New Year’s Eve 2020 ended in tragedy for four young adults on a rural highway about halfway between Washington, DC, and Charlottesville, Virginia (VA). According to a state police press release issued three days after the deadly incident, a single vehicle ran off Mitchells Road/VA Route 652 in an unincorporated section of Culpeper County and slammed into the tree.



The crash happened near the intersection with Cedar Mountain Road/VA Route 649 at approximately 11:25 pm. The female driver died at the scene, and three passengers were transported to UVA Medical Center with injuries that were described as serious but not life-threatening. News reports identified those individuals only as a 22-year-old male, a 23-year-old female and a 24-year-old female.




Authorities released no information of why the car left the road. The press release states only that the driver “failed to maneuver a curve” and that the investigation into the fatal single-vehicle crash occurred.

What Happens When No Other Driver is Involved?

My Virginia personal injury and wrongful death law firm colleagues and I send our deepest condolences out to the family of the woman who lost her life. We also wish full and speedy recoveries for the injured passengers.

Our decades of experience lead us to understand that the survivors have started asking questions about how they will pay their medical bills and replace any income they must forego while being laid up and unable to work. Two options for seeking compensation exist.

Assuming the driver carried full insurance in compliance with Virginia law, the surviving crash victims should be able to file claims against the woman’s policy. The coverage will remain in effect until all outstanding claims are resolved.

The other option is filing uninsured/underinsured motorist (UM/UIM) claims with their own car insurance providers. This may prove necessary in any event since few drivers carry enough liability insurance to pay months’ worth of medical bills for three people.

Virginia requires every car insurance policy sold in the state to include UM/UIM provisions. The coverage can be invoked whenever injuries or deaths are caused by a driver who either lacks insurance altogether or who has coverage limits that will be reached before each crash victim is fully compensated.
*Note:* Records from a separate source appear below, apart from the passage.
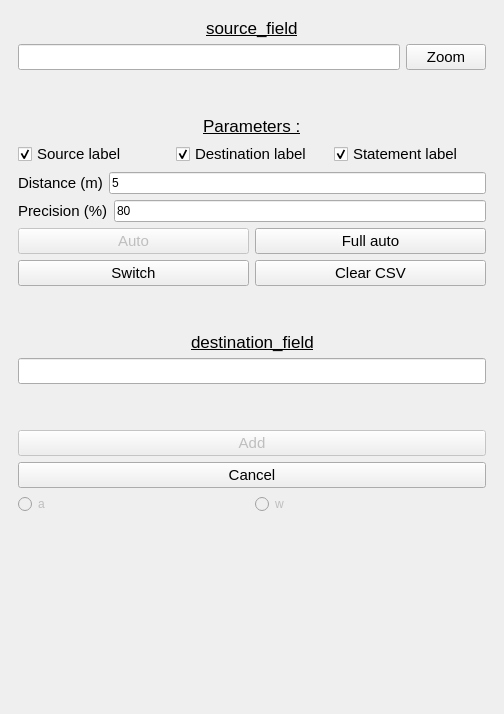
Qt form diagwayprojection/DiagwayProjection_dockwidget_base.ui (StundFR/diagway) before a commit.
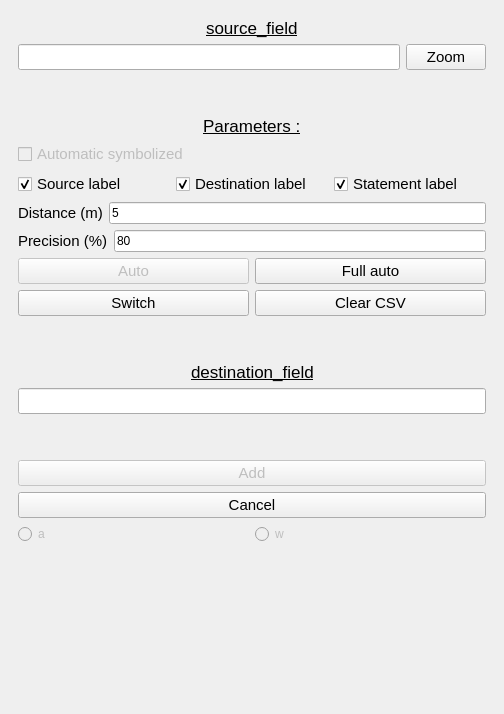
The same form after that commit. Custom widgets are drawn as their Qt base class.

Commit message: Correction bug projection & Choix sur le changement de symbol

What changed in the file:
```diff
--- a/diagwayprojection/DiagwayProjection_dockwidget_base.ui
+++ b/diagwayprojection/DiagwayProjection_dockwidget_base.ui
@@ -911,6 +911,21 @@
           </item>
          </layout>
         </item>
+        <item>
+         <widget class="QCheckBox" name="checkBox_symbolized_page3">
+          <property name="enabled">
+           <bool>false</bool>
+          </property>
+          <property name="font">
+           <font>
+            <pointsize>11</pointsize>
+           </font>
+          </property>
+          <property name="text">
+           <string>Automatic symbolized</string>
+          </property>
+         </widget>
+        </item>
         <item>
          <layout class="QHBoxLayout" name="horizontalLayout_16">
           <item>
```
Left out of the diff: 31 changed lines with no effect on the pictures. The commit also changes 12 other files.
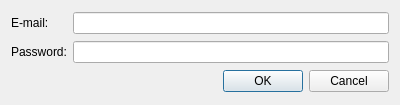
Qt form ui/logindialog.ui (gronberg/f1lt) before a commit.
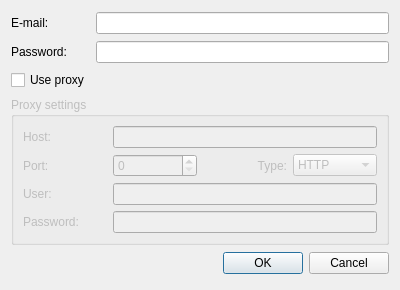
The same form after that commit. Icons and pictures are not drawn.

Commit message: added proxy settings (still needs testing) and NetworkSetting class which now keeps all settings related with network connection (hosts, ports, login, passwd, etc.)

```diff
--- a/ui/logindialog.ui
+++ b/ui/logindialog.ui
@@ -10,19 +10,25 @@
     <x>0</x>
     <y>0</y>
     <width>400</width>
-    <height>105</height>
+    <height>290</height>
    </rect>
   </property>
+  <property name="sizePolicy">
+   <sizepolicy hsizetype="Preferred" vsizetype="Preferred">
+    <horstretch>0</horstretch>
+    <verstretch>0</verstretch>
+   </sizepolicy>
+  </property>
   <property name="minimumSize">
    <size>
     <width>400</width>
-    <height>105</height>
+    <height>135</height>
    </size>
   </property>
   <property name="maximumSize">
    <size>
     <width>400</width>
-    <height>105</height>
+    <height>290</height>
    </size>
   </property>
   <property name="windowTitle">
@@ -63,7 +69,7 @@
      </property>
     </widget>
    </item>
-   <item row="2" column="0" colspan="2">
+   <item row="4" column="0" colspan="2">
     <widget class="QDialogButtonBox" name="buttonBox">
      <property name="orientation">
       <enum>Qt::Horizontal</enum>
@@ -73,6 +79,108 @@
      </property>
     </widget>
    </item>
+   <item row="2" column="0">
+    <widget class="QCheckBox" name="proxyCheckBox">
+     <property name="text">
+      <string>Use proxy</string>
+     </property>
+    </widget>
+   </item>
+   <item row="3" column="0" colspan="2">
+    <widget class="QGroupBox" name="proxyBox">
+     <property name="enabled">
+      <bool>false</bool>
+     </property>
+     <property name="sizePolicy">
+      <sizepolicy hsizetype="Expanding" vsizetype="Fixed">
+       <horstretch>0</horstretch>
+       <verstretch>0</verstretch>
+      </sizepolicy>
+     </property>
+     <property name="title">
+      <string>Proxy settings</string>
+     </property>
+     <layout class="QGridLayout" name="gridLayout_2">
+      <item row="1" column="0">
+       <widget class="QLabel" name="label_3">
+        <property name="text">
+         <string>Host:</string>
+        </property>
+       </widget>
+      </item>
+      <item row="3" column="0">
+       <widget class="QLabel" name="label_4">
+        <property name="text">
+         <string>User:</string>
+        </property>
+       </widget>
+      </item>
+      <item row="4" column="0">
+       <widget class="QLabel" name="label_6">
+        <property name="text">
+         <string>Password:</string>
+        </property>
+       </widget>
+      </item>
+      <item row="2" column="0">
+       <widget class="QLabel" name="label_5">
+        <property name="text">
+         <string>Port:</string>
+        </property>
+       </widget>
+      </item>
+      <item row="2" column="1">
+       <widget class="QSpinBox" name="proxyPortEdit">
+        <property name="maximum">
+         <number>99999</number>
+        </property>
+       </widget>
+      </item>
+      <item row="2" column="2">
+       <widget class="QLabel" name="label_7">
+        <property name="text">
+         <string>Type:</string>
+        </property>
+        <property name="alignment">
+         <set>Qt::AlignRight|Qt::AlignTrailing|Qt::AlignVCenter</set>
+        </property>
+       </widget>
+      </item>
+      <item row="2" column="3">
+       <widget class="QComboBox" name="proxyTypeBox">
+        <item>
+         <property name="text">
+          <string>HTTP</string>
+         </property>
+        </item>
+        <item>
+         <property name="text">
+          <string>FTP</string>
+         </property>
+        </item>
+        <item>
+         <property name="text">
+          <string>Socks5</string>
+         </property>
+        </item>
+       </widget>
+      </item>
+      <item row="1" column="1" colspan="3">
+       <widget class="QLineEdit" name="proxyHostEdit"/>
+      </item>
+      <item row="3" column="1" colspan="3">
+       <widget class="QLineEdit" name="proxyUserEdit"/>
+      </item>
+      <item row="4" column="1" colspan="3">
+       <widget class="QLineEdit" name="proxyPasswordEdit">
+        <property name="echoMode">
+         <enum>QLineEdit::Password</enum>
+        </property>
+       </widget>
+      </item>
+     </layout>
+    </widget>
+   </item>
   </layout>
  </widget>
  <resources>
```
Left out of the diff: 19 changed lines with no effect on the pictures. The commit also changes 25 other files.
UM/UIM claims proceed much the same way as claims against another person’s insurance. That means the crash victims’ insurers will demand police reports, medical evidence and other information to substantiate claims. The insurers may also contest or deny claims, at which time consulting with a personal injury attorney will make sense.